What you need to do: Give the entries again exactly, every one of them.

---------- Records to use ----------

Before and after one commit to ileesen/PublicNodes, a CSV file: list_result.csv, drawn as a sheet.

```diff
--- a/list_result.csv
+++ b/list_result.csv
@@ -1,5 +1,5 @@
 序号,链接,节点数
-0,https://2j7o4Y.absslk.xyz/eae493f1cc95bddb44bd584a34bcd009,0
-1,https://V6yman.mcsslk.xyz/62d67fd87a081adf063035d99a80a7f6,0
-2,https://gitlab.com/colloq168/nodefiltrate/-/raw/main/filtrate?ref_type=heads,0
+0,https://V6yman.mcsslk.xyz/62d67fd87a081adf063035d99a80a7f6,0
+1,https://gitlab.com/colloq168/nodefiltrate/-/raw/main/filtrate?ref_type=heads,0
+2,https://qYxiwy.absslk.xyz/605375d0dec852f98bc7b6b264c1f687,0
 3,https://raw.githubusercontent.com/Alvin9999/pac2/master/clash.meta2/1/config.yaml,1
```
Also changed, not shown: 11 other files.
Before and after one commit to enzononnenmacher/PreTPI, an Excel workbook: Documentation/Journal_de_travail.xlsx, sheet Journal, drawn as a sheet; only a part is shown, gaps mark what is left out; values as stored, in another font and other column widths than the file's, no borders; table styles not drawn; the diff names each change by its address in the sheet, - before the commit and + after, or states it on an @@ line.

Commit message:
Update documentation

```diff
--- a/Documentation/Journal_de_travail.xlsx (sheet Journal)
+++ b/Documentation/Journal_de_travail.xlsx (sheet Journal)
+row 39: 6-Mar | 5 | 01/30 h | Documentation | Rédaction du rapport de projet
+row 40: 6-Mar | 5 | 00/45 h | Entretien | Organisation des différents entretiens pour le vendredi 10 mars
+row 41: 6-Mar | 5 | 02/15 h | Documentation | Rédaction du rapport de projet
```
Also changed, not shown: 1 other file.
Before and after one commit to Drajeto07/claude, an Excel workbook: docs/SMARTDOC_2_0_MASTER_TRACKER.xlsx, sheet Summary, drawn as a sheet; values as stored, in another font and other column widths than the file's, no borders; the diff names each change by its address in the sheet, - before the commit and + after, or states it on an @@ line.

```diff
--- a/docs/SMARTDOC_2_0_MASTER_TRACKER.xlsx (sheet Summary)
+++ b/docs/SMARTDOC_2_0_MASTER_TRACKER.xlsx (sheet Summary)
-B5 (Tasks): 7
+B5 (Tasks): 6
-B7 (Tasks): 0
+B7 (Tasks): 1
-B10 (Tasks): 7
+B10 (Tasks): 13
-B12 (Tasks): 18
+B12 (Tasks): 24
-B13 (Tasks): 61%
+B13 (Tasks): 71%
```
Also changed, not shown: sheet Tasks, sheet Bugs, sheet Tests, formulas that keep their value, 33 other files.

----------

Answer for the task:
Before and after one commit to ileesen/PublicNodes, a CSV file: list_result.csv, drawn as a sheet.

```diff
--- a/list_result.csv
+++ b/list_result.csv
@@ -1,5 +1,5 @@
 序号,链接,节点数
-0,https://2j7o4Y.absslk.xyz/eae493f1cc95bddb44bd584a34bcd009,0
-1,https://V6yman.mcsslk.xyz/62d67fd87a081adf063035d99a80a7f6,0
-2,https://gitlab.com/colloq168/nodefiltrate/-/raw/main/filtrate?ref_type=heads,0
+0,https://V6yman.mcsslk.xyz/62d67fd87a081adf063035d99a80a7f6,0
+1,https://gitlab.com/colloq168/nodefiltrate/-/raw/main/filtrate?ref_type=heads,0
+2,https://qYxiwy.absslk.xyz/605375d0dec852f98bc7b6b264c1f687,0
 3,https://raw.githubusercontent.com/Alvin9999/pac2/master/clash.meta2/1/config.yaml,1
```
Also changed, not shown: 11 other files.
Before and after one commit to enzononnenmacher/PreTPI, an Excel workbook: Documentation/Journal_de_travail.xlsx, sheet Journal, drawn as a sheet; only a part is shown, gaps mark what is left out; values as stored, in another font and other column widths than the file's, no borders; table styles not drawn; the diff names each change by its address in the sheet, - before the commit and + after, or states it on an @@ line.

Commit message:
Update documentation

```diff
--- a/Documentation/Journal_de_travail.xlsx (sheet Journal)
+++ b/Documentation/Journal_de_travail.xlsx (sheet Journal)
+row 39: 6-Mar | 5 | 01/30 h | Documentation | Rédaction du rapport de projet
+row 40: 6-Mar | 5 | 00/45 h | Entretien | Organisation des différents entretiens pour le vendredi 10 mars
+row 41: 6-Mar | 5 | 02/15 h | Documentation | Rédaction du rapport de projet
```
Also changed, not shown: 1 other file.
Before and after one commit to Drajeto07/claude, an Excel workbook: docs/SMARTDOC_2_0_MASTER_TRACKER.xlsx, sheet Summary, drawn as a sheet; values as stored, in another font and other column widths than the file's, no borders; the diff names each change by its address in the sheet, - before the commit and + after, or states it on an @@ line.

```diff
--- a/docs/SMARTDOC_2_0_MASTER_TRACKER.xlsx (sheet Summary)
+++ b/docs/SMARTDOC_2_0_MASTER_TRACKER.xlsx (sheet Summary)
-B5 (Tasks): 7
+B5 (Tasks): 6
-B7 (Tasks): 0
+B7 (Tasks): 1
-B10 (Tasks): 7
+B10 (Tasks): 13
-B12 (Tasks): 18
+B12 (Tasks): 24
-B13 (Tasks): 61%
+B13 (Tasks): 71%
```
Also changed, not shown: sheet Tasks, sheet Bugs, sheet Tests, formulas that keep their value, 33 other files.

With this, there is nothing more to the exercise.